To briefly (for me) cut to the chase, the discovery, after hours of frustration, was that the housefly has incredibly superior HTO (horizontal take-off), but inversely limited VTO (vertical take-off).
My research experiments revealed two methodologies for countering these tendencies:
- Almost assured success — rather than a one-handed slap at the beast (advantage, housefly), slowly surround the intruder sideways with both hands, and a forceful clap will end the distraction about half of the time – 50%! – assuming the invader is at rest, wall or table, bowl or goblet.
One caution: maximum effectiveness is achieved with total surprise, but social niceties may require alerting guests at table that a serenity break is about to occur. (i.e., Ask permission.) This warning may affect the percentage of success, due to nervousness of the problem solver under intense observation, or hyper-activation of the insect’s alert system from the focused attention. (With no warning, observers may gasp to attention at the sudden movement and loud hand clap, but then at least acknowledge relief of the symptom.) Upon conquering the enemy, the enforcer, with equal finesse, must remove the victim forthwith from its final resting place on table, floor, plate, or bowl.
- Eventual success, after an extended patience ritual, only for those with time and solitude to invest or kill, determined to wage a primal battle, cerebral and physical, to defeat a microbe-brained opponent and re-affirm the superiority of the human species.

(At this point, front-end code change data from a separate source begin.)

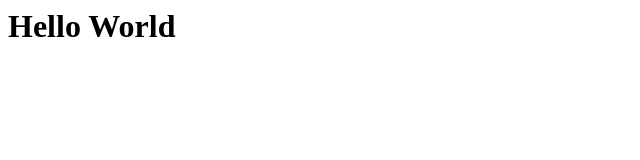
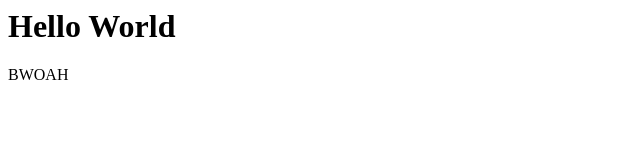
Before and after one commit to SrinjayG/srinjayg.github.io, a plain HTML site: page index.html in a window 1280 px wide. Shown: the full height of the page, 0-640 px from the left. Drawn offline with Linux system fonts and the light colour scheme.

Commit message:
Update index.html

```diff
--- a/index.html
+++ b/index.html
@@ -1 +1,2 @@
 <h1> Hello World</h1>
+<p> BWOAH</p>
```
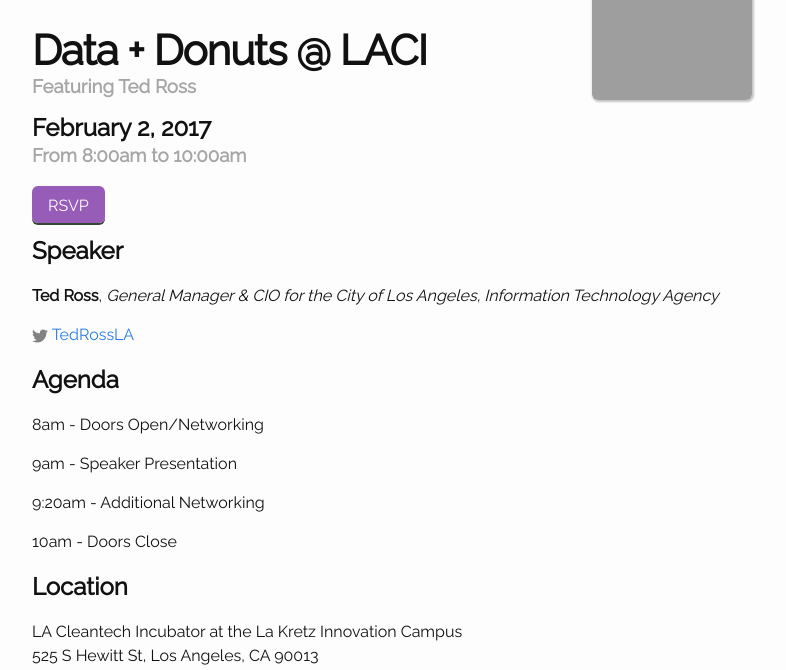
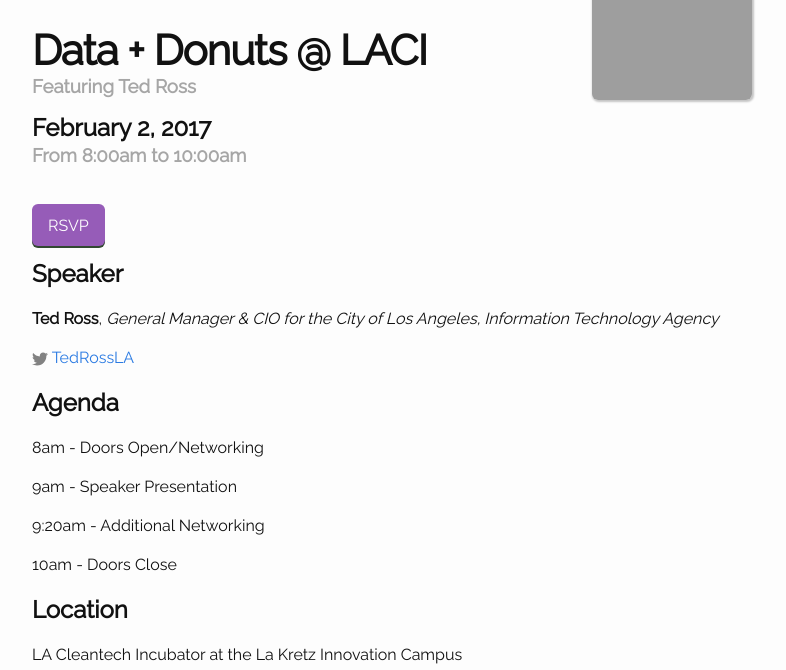
Before and after one commit to compilerla/data-donuts, a Jekyll site: the page built from _posts/2017-02-02-data-donuts-01.md, in a window 1280 px wide. Shown: the part 383-1053 px from the top of the page, without its empty margins (238-1024 px from the left). Built offline with Jekyll 4.4.1, drawn with Linux system fonts in a browser that asks for light colours; grey boxes are pictures that could not be loaded.

Commit message:
tweaked the rsvp button

```diff
--- a/_layouts/post.html
+++ b/_layouts/post.html
@@ -21,6 +21,8 @@
   {% endif %}
 
   <div class="post-content" itemprop="articleBody">
+    <a class="page-link button button-primary button-in-page" href="{{ site.baseurl }}/rsvp/">RSVP</a>
+
     <div>
       {{ content }}
     </div>
@@ -33,12 +35,18 @@
       </p>
       {{location.gmap}}
     </div>
+
+    <a class="page-link button button-primary button-in-page" href="{{ site.baseurl }}/rsvp/">RSVP</a>
   </div>
 
+
+
+<!--
     {% if organiser.email %}
         <div>
             <a href='mailto:{{organiser.email}}?subject=Register interest for {{page.title}} on {{ page.date | date: "%B %-d, %Y" }}&body=Hi! Im interested in your event. Can I come please?' class="button button-primary">Register Interest</a>
         </div>
     {% endif %}
+-->
 
 </article>
--- a/_posts/2017-02-02-data-donuts-01.md
+++ b/_posts/2017-02-02-data-donuts-01.md
@@ -15,8 +15,6 @@
 
 ---
 
-<a class="page-link button button-primary" href="{{ site.baseurl }}/rsvp/">RSVP</a>
-
 # Speaker
 __Ted Ross__, _General Manager & CIO for the City of Los Angeles, Information Technology Agency_
 
--- a/_sass/_buttons.scss
+++ b/_sass/_buttons.scss
@@ -11,3 +11,8 @@
     }
   }
 }
+
+.button-in-page {
+  margin: 10px 0px;
+  display: inline-block;
+}
```
Also changed, not shown: 2 other files.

Eventual success results in 33-50% of attempts, but this claim is diluted into the 7-14% territory based on the average seven attempts at success.
The ground-breaking discovery that led to this pursuit is: the ignoble creature actually relishes the combat! Before the VTO realization, I would try a hand slap when my opponent, seemingly randomly, landed on my leg, begging my attention. My first attempt always failed – but, probably mocking me, the disruptor returned to the selfsame scene, and the mental swords were drawn. I faked a slap, “it” flew off, and then returned, probably embarrassed by the fake. Whereupon I slowly brought my hand closer above the target before launching the next slap. Again, a miss, a return to battle, a weapon drawn oh so slowly closer, and another attempt or fake. By the time victory was in sight, the little bug would let my hand hover four or five inches above, thinking his HTO was still faster than my by-now improving muscle memory. Splat! I don’t remember there ever being any witnesses.
On a more humanitarian note, it is probably more significant that no one ever drowned on my poolside life guard watch. I can remember only two significant rescues, both in the shallows. One was a pre-schooler splashing to the side of the pool. I finally jumped in at the three-foot mark, one lane from the edge. The other was a similar scenario, except that I was watching all the way and thought the toddler would make it, but the mother was nervous and requesting support, so I denied success to the dog-paddler.
As summer recedes, hats off to the beach life guards, who have waves of more demanding challenges, and less opportunity to make significant evolutionary discoveries.